Room service with a scream
By John DeFore
Friday, Feb. 3, 2012
Filmmaker Ti West has spent the past decade or so making horror films that, for one reason or another, don't really fit alongside the movies being offered these days to multiplex scare-seekers. His 2009 "The House of the Devil," for instance, was a babysitter-in-peril number carefully crafted to feel like some forgotten 1980 flick found in a dusty VHS bin.
In "The Innkeepers," West moves from the icky exploitation zone of "Devil" into a friendlier, mid-'80s vibe; up until near the end, in fact, you could mistake it for a low-key haunted-house comedy. Set in a Connecticut hotel that's about to shut down after a century, it focuses on the two young clerks who, in between tending to the inn's very few remaining guests, look for evidence of the ghosts rumored to haunt its halls.
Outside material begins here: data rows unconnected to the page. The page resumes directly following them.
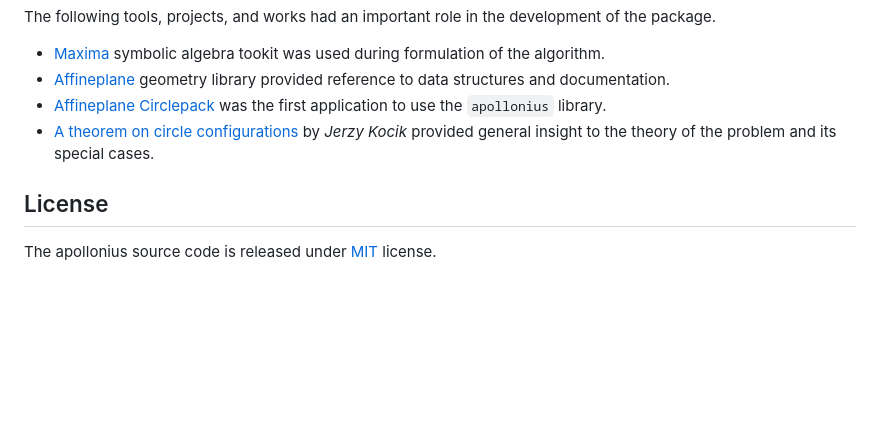
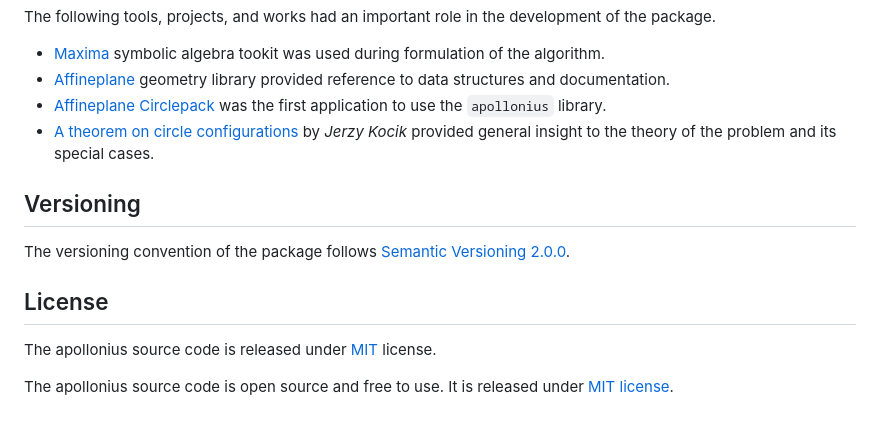
Before and after one commit to axelpale/apollonius, a Markdown page: README.md, the part around the change. Rendered like a GitHub page; blank space fills up the shorter version.

Commit message:
improve docs: add versioning section and verbose license section

```diff
--- a/README.md
+++ b/README.md
@@ -193,6 +193,13 @@ The following tools, projects, and works had an important role in the developmen
 - [A theorem on circle configurations](https://arxiv.org/abs/0706.0372) by *Jerzy Kocik* provided general insight to the theory of the problem and its special cases.
 
 
+## Versioning
+
+The versioning convention of the package follows [Semantic Versioning 2.0.0](http://semver.org/).
+
+
 ## License
 
 The apollonius source code is released under [MIT](LICENSE) license.
+
+The apollonius source code is open source and free to use. It is released under [MIT license](LICENSE).
```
Character actor Pat Healy plays the older of the two, a mildly snarky slacker who maintains a primitive Web site devoted to the ghosts. Sara Paxton is his tomboy sidekick, eager to get some paranormal evidence on tape before the two lose their jobs.
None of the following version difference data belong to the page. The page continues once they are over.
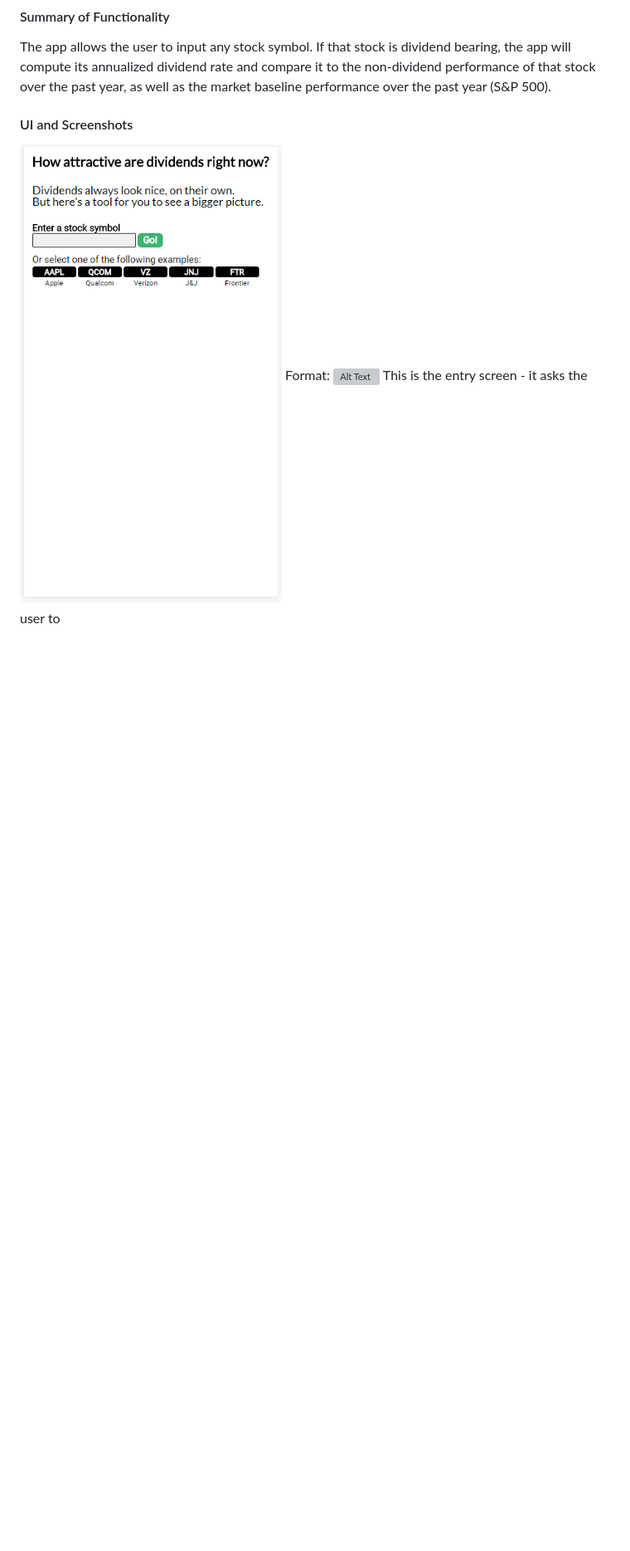
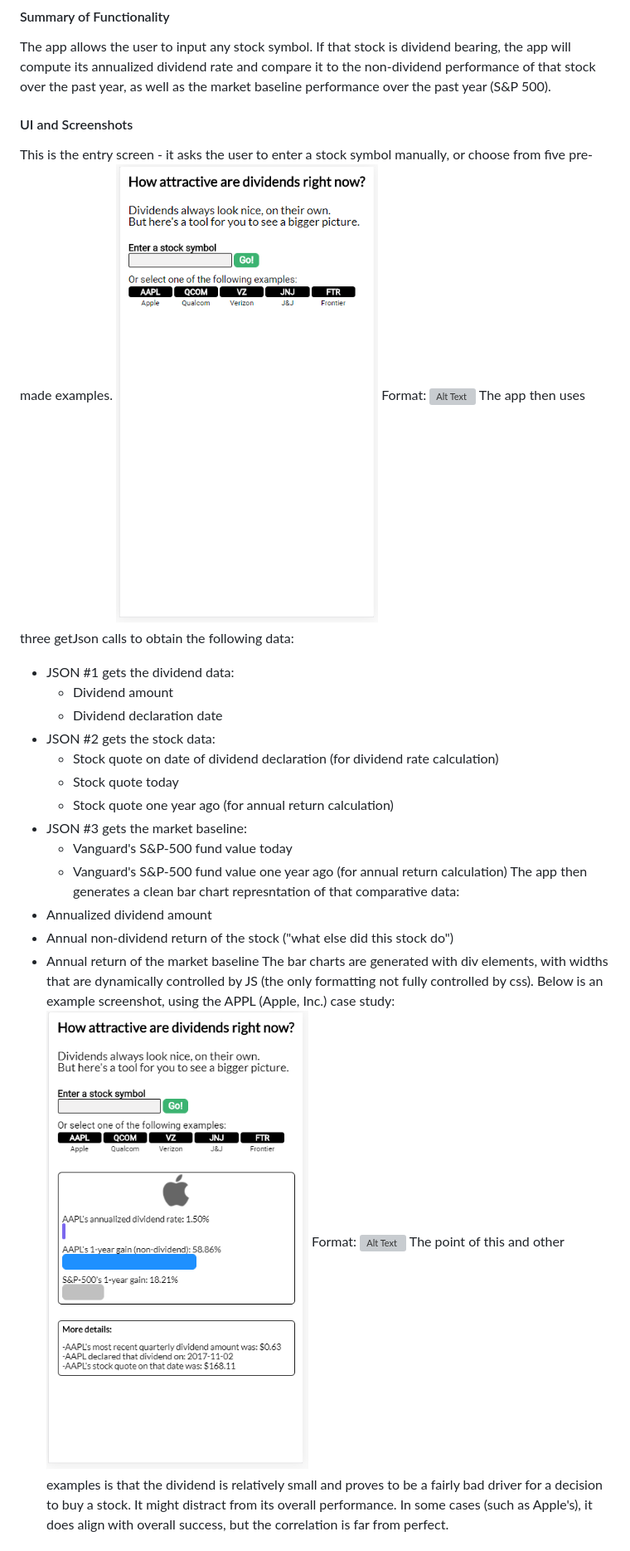
Before and after one commit to stavdavis/dividends-api-app, a Markdown page: README.md, the part around the change printed below. Shown: that part at 83% size. Rendered like a GitHub page; pictures changed too: screenshots/appl-results.png (added); blank space fills up the shorter version; grey boxes are pictures that could not be loaded.

Commit message:
completed v1 of the README.md; added screenshots to folder

```diff
--- a/README.md
+++ b/README.md
@@ -5,8 +6,29 @@ Or do they?
 The Simple Dividend Analyzer is an easy way to avoid over-estimating the attractivenes of dividends: it provides a quick snapshot of the full(er) picture, including the non-dividend gains of the stock and the market returns as a whole. That should balance the perception of the dividend's "promise". In many cases, it will be shaddowed by the overall losses of the stock; in other cases it will be shaddowed by the overall returns of the market as a whole. And even when the stock has great overall gains (such as Apple's 50%+ gains in 2017). In fact, when a company announces a dividend, it's essentially saying "we couldn't figure out a better way to spend this money on more growth, so we'll just give it to you", which should be factored into the analysis.
 #### Summary of Functionality
 The app allows the user to input any stock symbol. If that stock is dividend bearing, the app will compute its annualized dividend rate and compare it to the non-dividend performance of that stock over the past year, as well as the market baseline performance over the past year (S&P 500).
+
 #### UI and Screenshots
+This is the entry screen - it asks the user to enter a stock symbol manually, or choose from five pre-made examples.
 ![Entry Screen](/screenshots/entry-screen.png)
 Format: ![Alt Text](url)
-This is the entry screen - it asks the user to
+The app then uses three getJson calls to obtain the following data:
+* JSON #1 gets the dividend data:
+	* Dividend amount
+	* Dividend declaration date
+* JSON #2 gets the stock data:
+	* Stock quote on date of dividend declaration (for dividend rate calculation)
+	* Stock quote today
+	* Stock quote one year ago (for annual return calculation)
+* JSON #3 gets the market baseline:
+	* Vanguard's S&P-500 fund value today
+	* Vanguard's S&P-500 fund value one year ago (for annual return calculation)
+The app then generates a clean bar chart represntation of that comparative data:
+* Annualized dividend amount
+* Annual non-dividend return of the stock ("what else did this stock do")
+* Annual return of the market baseline
+The bar charts are generated with div elements, with widths that are dynamically controlled by JS (the only formatting not fully controlled by css).
+Below is an example screenshot, using the APPL (Apple, Inc.) case study:
+![Apple results screen](/screenshots/appl-results.png)
+Format: ![Alt Text](url)
+The point of this and other examples is that the dividend is relatively small and proves to be a fairly bad driver for a decision to buy a stock. It might distract from its overall performance. In some cases (such as Apple's), it does align with overall success, but the correlation is far from perfect.
 
```
Also changed, not shown: other parts of README.md (+18 -2 lines), screenshots/invalid-error.png (added), screenshots/no-dividend-error.png (added).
The bored banter between the two, as they tend to chores and take turns napping, sets an agreeable mood for the film and makes "Innkeepers" look promising for the first 30 minutes or so. But West believes in horror films that don't really do much of anything until the final third: Paxton may get the creeps once or twice in a darkened room, but nothing happens to make us feel the same. Instead, West diverts us with the arrival of Kelly McGillis, who plays a washed-up TV star whose rude treatment of the staff is no substitute for poltergeists.
Scary things do happen toward the end, of course, though by this point viewers will have guessed they're not going to get flashy, computer-generated specters. West mixes psychological games with old-fashioned haunting and don't-go-into-the-basement suspense, and the payoff, though arguably out of tune with the movie's first half, holds a surprise or two.
It's not going to shake up the fright-flick world one bit, but "The Innkeepers" may earn affection from genre-lovers whose memory reaches back to before "The Blair Witch Project."
Contains bloody images and some language.